Our solution architects have observed numerous common mistakes and errors made by businesses. In our work to build bespoke DR solutions for our customers, we have identified several of the most common failures:
As highlighted above, data backup is a cornerstone of disaster recovery, but many businesses fumble on this essential step. While 90 percent of companies do backup their critical data, daily backups are only performed by just over 40 percent of businesses. These backups are vital for eliminating downtime when data is lost – which is a necessity, as in 2019, 42 percent of businesses experienced downtime due to data loss.
The most critical, director-level data is often stored on local devices, which then creates vulnerable endpoints that may put highly sensitive data at risk. Keeping track of where data is being stored and ensuring that sensitive data is only held on the appropriate devices is vital to DR solutions.
We also see many organizations conflate cloud sharing with cloud storage. Some providers, like Microsoft 365, offer a limited period in which accidentally lost data can be retrieved. However, this is not a permanent backup or an effective part of disaster recovery, and so should not be relied on. Microsoft 365 and similar services are intended to allow decentralised collaboration on projects, not to store or preserve data for long periods.
Physical backups need special consideration under situations like COVID-19. With ever-changing restrictions, thought needs to go into the accessibility of the backups; if data is being backed up onto tapes, and where the tapes are being stored is inaccessible, is that really a functional backup solution? Utilising a cloud platform such as those from Datto or Veeam is a more robust solution.
Finding the right cloud solution is more important than ever as the business landscape decentralises and more workers telecommute. Most consumer-level cloud services like OneDrive or AWS buckets will not suffice in terms of security or data integrity.
Finding the right managed cloud solution is a vital part of any DR plan in order to meet all data security needs while also keeping that data accessible. When combined properly with secure on-site backups, many organizations can keep on working in the face of a disaster scenario.

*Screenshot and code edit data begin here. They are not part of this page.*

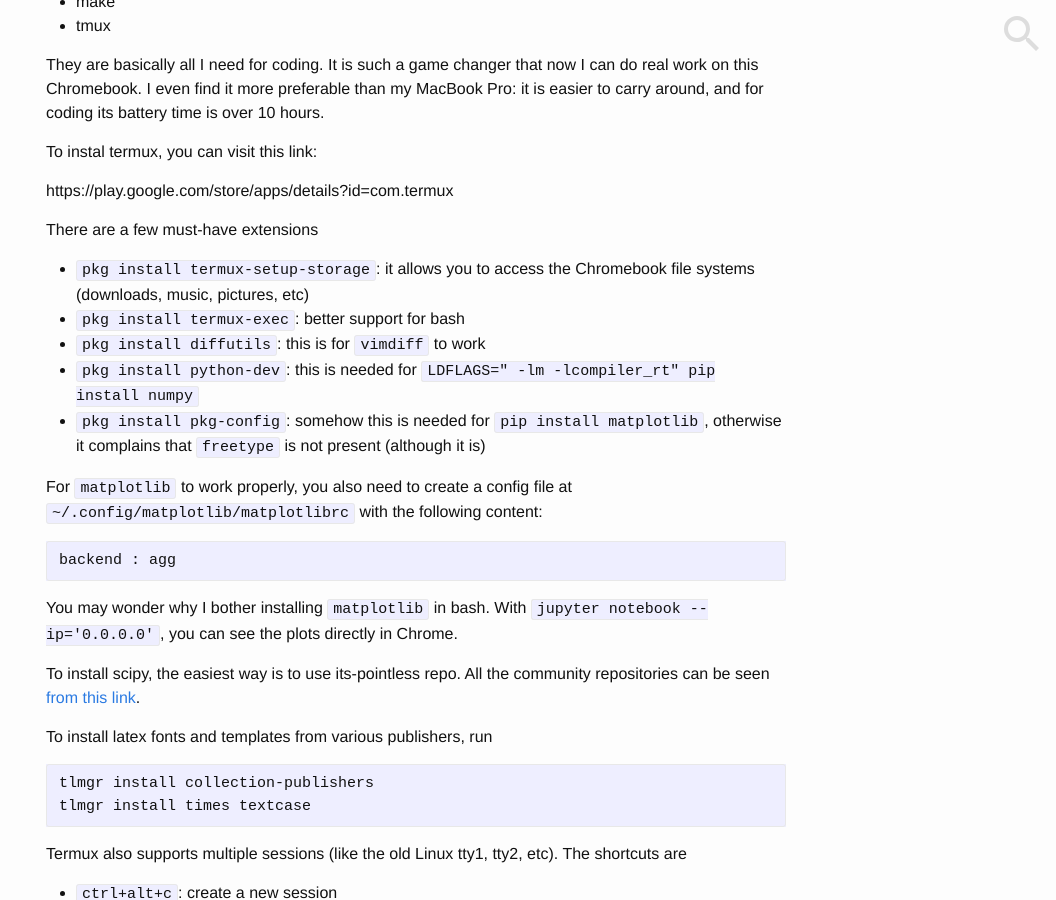
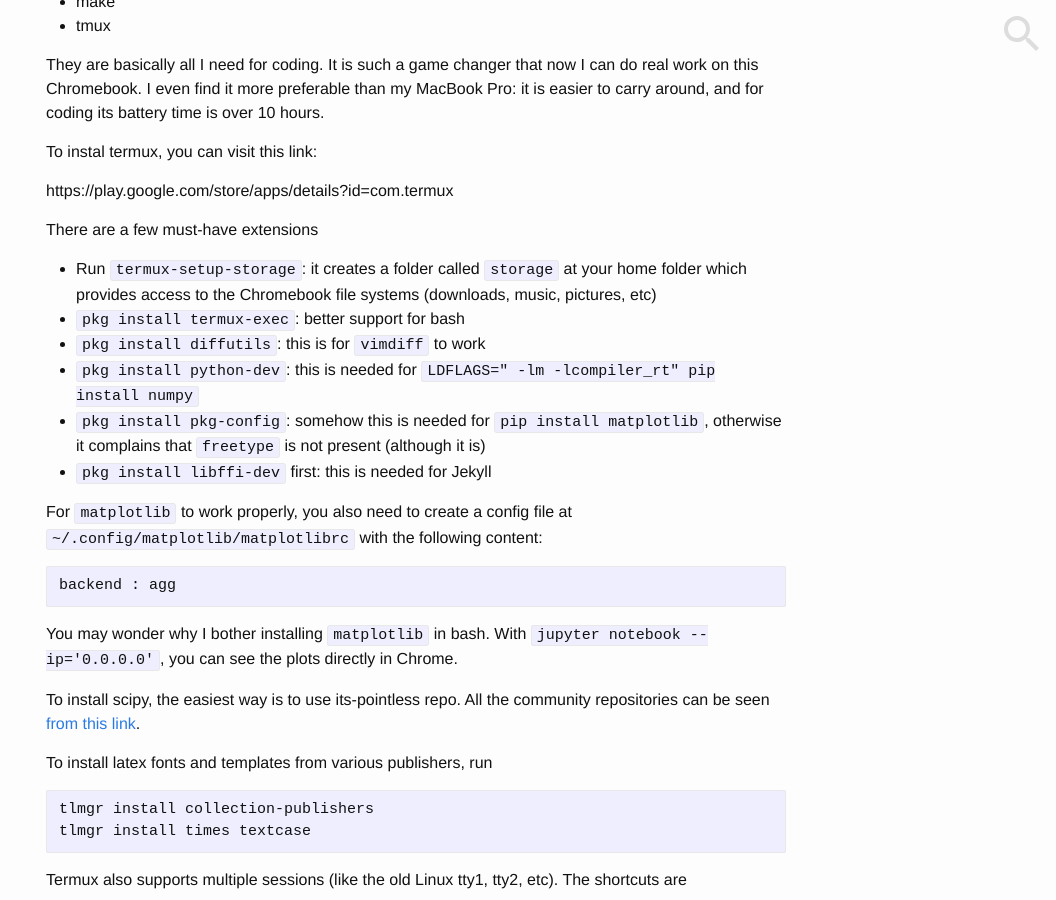
Before and after one commit to nosarthur/nosarthur.github.io, a Jekyll site: the page built from _posts/2018-01-15-termux.md, in a window 1280 px wide and 900 px high, scrolled down 981 px. Shown: the whole window, without its empty margins (224-1280 px from the left). Built offline with Jekyll 4.4.1, drawn with Linux system fonts in a browser that asks for light colours; comment, search, counter and statistics services are not loaded; some of the changed text lies outside the part shown.

Commit message:
add code post

```diff
--- a/_posts/2018-01-15-termux.md
+++ b/_posts/2018-01-15-termux.md
@@ -54,11 +54,13 @@ https://play.google.com/store/apps/details?id=com.termux
 
 There are a few must-have extensions
 
-* `pkg install termux-setup-storage`: it allows you to access the Chromebook file systems (downloads, music, pictures, etc)
+* Run `termux-setup-storage`: it creates a folder called `storage` at your home folder
+  which provides access to the Chromebook file systems (downloads, music, pictures, etc)
 * `pkg install termux-exec`: better support for bash
 * `pkg install diffutils`: this is for `vimdiff` to work
 * `pkg install python-dev`: this is needed for `LDFLAGS=" -lm -lcompiler_rt" pip install numpy`
 * `pkg install pkg-config`: somehow this is needed for `pip install matplotlib`, otherwise it complains that `freetype` is not present (although it is)
+* `pkg install libffi-dev` first: this is needed for Jekyll
 
 For `matplotlib` to work properly, you also need to create a config file at `~/.config/matplotlib/matplotlibrc` with the following content:
 
```
Also changed, not shown: other parts of _posts/2018-01-15-termux.md (+0 -1 lines), _drafts/2018-06-01-benjamin-franklin.md (renamed from _drafts/benjamin-franklin.md, +1 -1 lines), _drafts/code.md (deleted, +0 -11 lines), _drafts/pypi.md (+1 -1 lines), _posts/2018-05-26-code.md (added, +22 -0 lines), links.md (+0 -1 lines).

Physical data storage is also a vital inclusion in a comprehensive data recovery plan. This encompasses everything from the location and accessibility of where the data is stored, to the environment where the storage devices are kept, and the physical storage medium used.
Unforeseen events can and will happen, so it is vital that you plan for potential disasters. However well your data is stored and backed up, it is important not to assume your business is invincible. DR plans should have a clear, realistic RPO and RTO (recovery point objective and recovery time objective) and protocols in place to determine what data is most critical to business operations and how to restore it in the event of a disaster.
The most important part of any disaster recovery plan is asking the right questions. ‘One size fits all’ does not exist in the world of DR, so every aspect of a prospective DR strategy needs to be questioned – is this necessary? Is this effective? Does this account for the business’ biggest vulnerabilities?
For this reason, delivering a complete DR plan in-house is often neither cost nor time efficient. An expert consultation service that will work with a business and find fresh ways to challenge fixed thinking is the best way to protect against the growing list of threats as we move through 2021.
For more details see OGL’s disaster recovery and backup guide.